We've been all Hurricane Larry for some time now. Rightfully so, because ol' Lazza was one heck of a storm -- the likes of which we may never get again.
Larry faded away earlier this week after it was done with the UK and Ireland. We'll be raising a glass in its honour this evening. But just look at Larry's path. From West Africa, all the way up to Greeland. If the term 'boomeranging' didn't mean anything to you, maybe it will now thanks to this handy graphic. (the technical term is recurve, but it just sounds so dry, no?)
And of course, there's the fact Larry sent swell to the UK and Ireland when it was a hurricane. Not the dregs of one, like they usually get, but a full-on, wind-laden, gusty bad boy. That's what created the surf on Tuesday and Wednesday of this week.
Anyway, to really get into how spectacular Larry was, MSW forecaster Tony Butt broke it all down: "Larry started off as a tropical wave depression that moved off the coast of West Africa around 29th August. It quickly intensified, becoming a tropical depression on 31st August, a tropical storm on 1st September and a hurricane by 2nd September, reaching Category-3 on the Saffir-Simpson Scale.
"Over the next few days it tracked westwards, gradually arcing around to the west-northwest and expanding into a large system covering a wide area. Around Friday 10th September it turned towards the northeast and accelerated, crossing Newfoundland on Saturday 11th and then moving out into the open Atlantic as a post-tropical storm.
"The westerly movement of the system between 4th and 9th September, combined with the unusually large area of hurricane-force winds on its northern flank generated a pulse of large, long-period swell that produced several days of good surf on the East Coast of the U.S. and Canada. The storm itself arced around to the northeast a considerable distance from the coast, so it didn’t directly affect local conditions.
"Then, around 10th September, while it was just south of Newfoundland, Larry was still a Category-1 hurricane, with a large area of extremely strong winds on its southern flank. This spat out a pulse of swell that spread out across the Atlantic, hitting westerly exposures on Monday 13th with unusually long periods of well over 20 secs."

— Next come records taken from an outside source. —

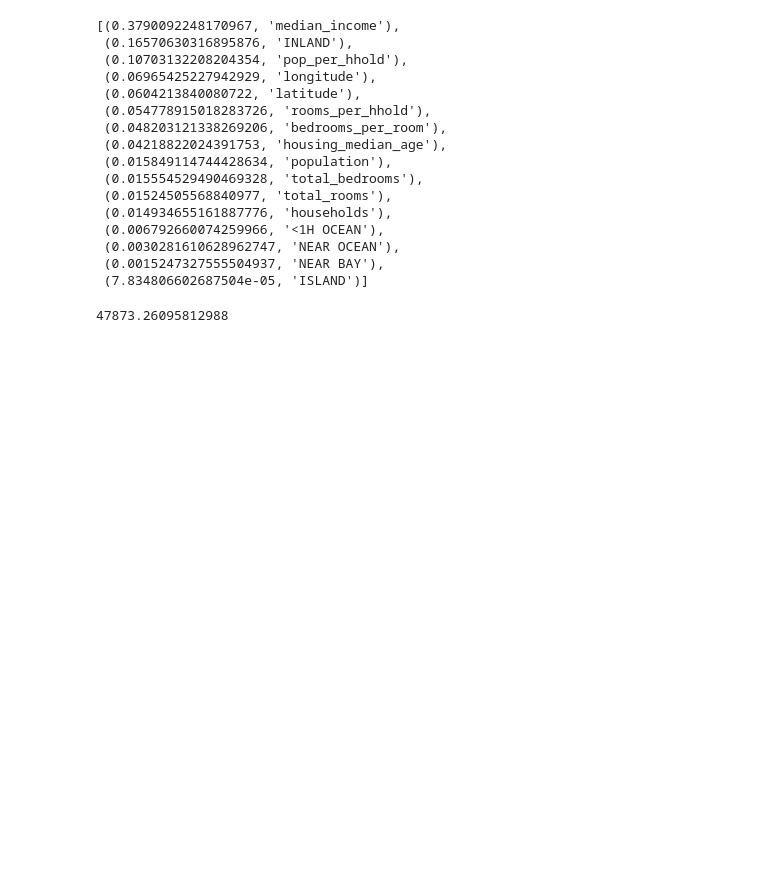
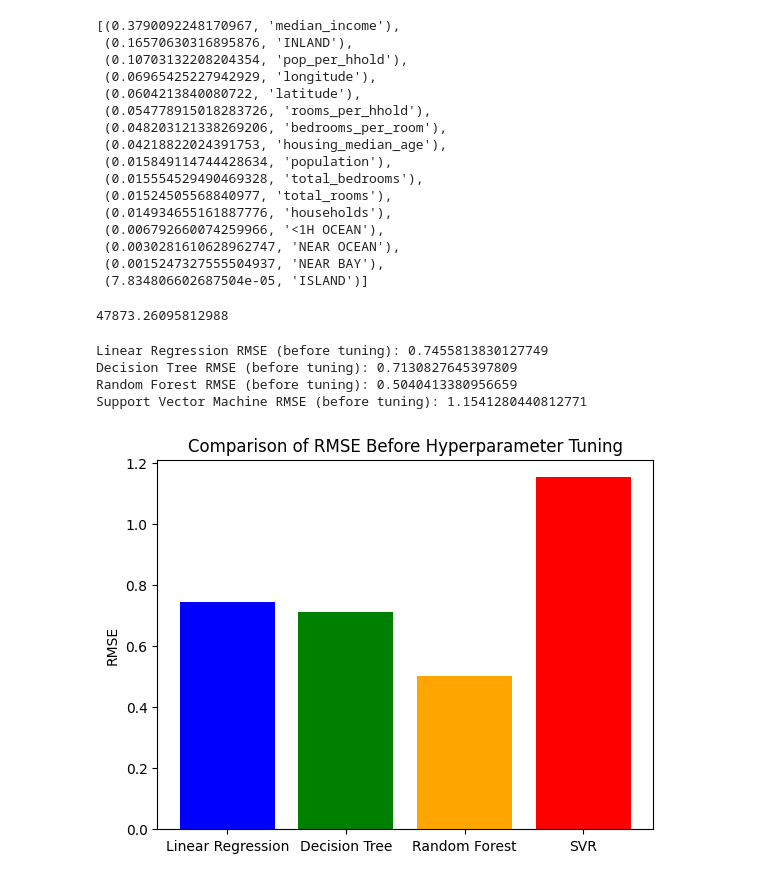
Before and after one commit to Adilkhan778/Lab2-assignment-Adil-, a Jupyter notebook: 02_end_to_end_machine_learning_project.ipynb, the cells around one changed output. Drawn from its saved outputs; the diff is of its cells as text; code cells hidden in the pictures; blank space fills up the shorter version.

```diff
--- a/02_end_to_end_machine_learning_project.ipynb
+++ b/02_end_to_end_machine_learning_project.ipynb
@@ -1155,3 +1153,46 @@ final_rmse = np.sqrt(final_mse)
 final_rmse
 # %% [output]
 47873.26095812988
+# %%
+# Import necessary libraries
+from sklearn.metrics import mean_squared_error
+import numpy as np
+
+# Train models with default parameters before hyperparameter tuning
+linear_reg.fit(X_train, y_train)
+tree_reg.fit(X_train, y_train)
+forest_reg.fit(X_train, y_train)
+svr_reg.fit(X_train, y_train)
+
+# Predictions on the test set
+y_pred_linear = linear_reg.predict(X_test)
+y_pred_tree = tree_reg.predict(X_test)
+y_pred_forest = forest_reg.predict(X_test)
+y_pred_svr = svr_reg.predict(X_test)
+
+# Calculate RMSE for each model
+rmse_linear = np.sqrt(mean_squared_error(y_test, y_pred_linear))
+rmse_tree = np.sqrt(mean_squared_error(y_test, y_pred_tree))
+rmse_forest = np.sqrt(mean_squared_error(y_test, y_pred_forest))
+rmse_svr = np.sqrt(mean_squared_error(y_test, y_pred_svr))
+
+# Print the RMSE values for each model
+print(f"Linear Regression RMSE (before tuning): {rmse_linear}")
+print(f"Decision Tree RMSE (before tuning): {rmse_tree}")
+print(f"Random Forest RMSE (before tuning): {rmse_forest}")
+print(f"Support Vector Machine RMSE (before tuning): {rmse_svr}")
+
+# Plot the RMSE values before tuning
+models_before_tuning = ['Linear Regression', 'Decision Tree', 'Random Forest', 'SVR']
+rmse_values_before_tuning = [rmse_linear, rmse_tree, rmse_forest, rmse_svr]
+
+plt.bar(models_before_tuning, rmse_values_before_tuning, color=['blue', 'green', 'orange', 'red'])
+plt.title('Comparison of RMSE Before Hyperparameter Tuning')
+plt.ylabel('RMSE')
+plt.show()
+# %% [output]
+Linear Regression RMSE (before tuning): 0.7455813830127749
+Decision Tree RMSE (before tuning): 0.7130827645397809
+Random Forest RMSE (before tuning): 0.5040413380956659
+Support Vector Machine RMSE (before tuning): 1.1541280440812771
+[figure, added]
```
Also changed, not shown: parts of 2 cells of this notebook.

And there we have it, we may not see a Larry for some time, so join us in saluting him out.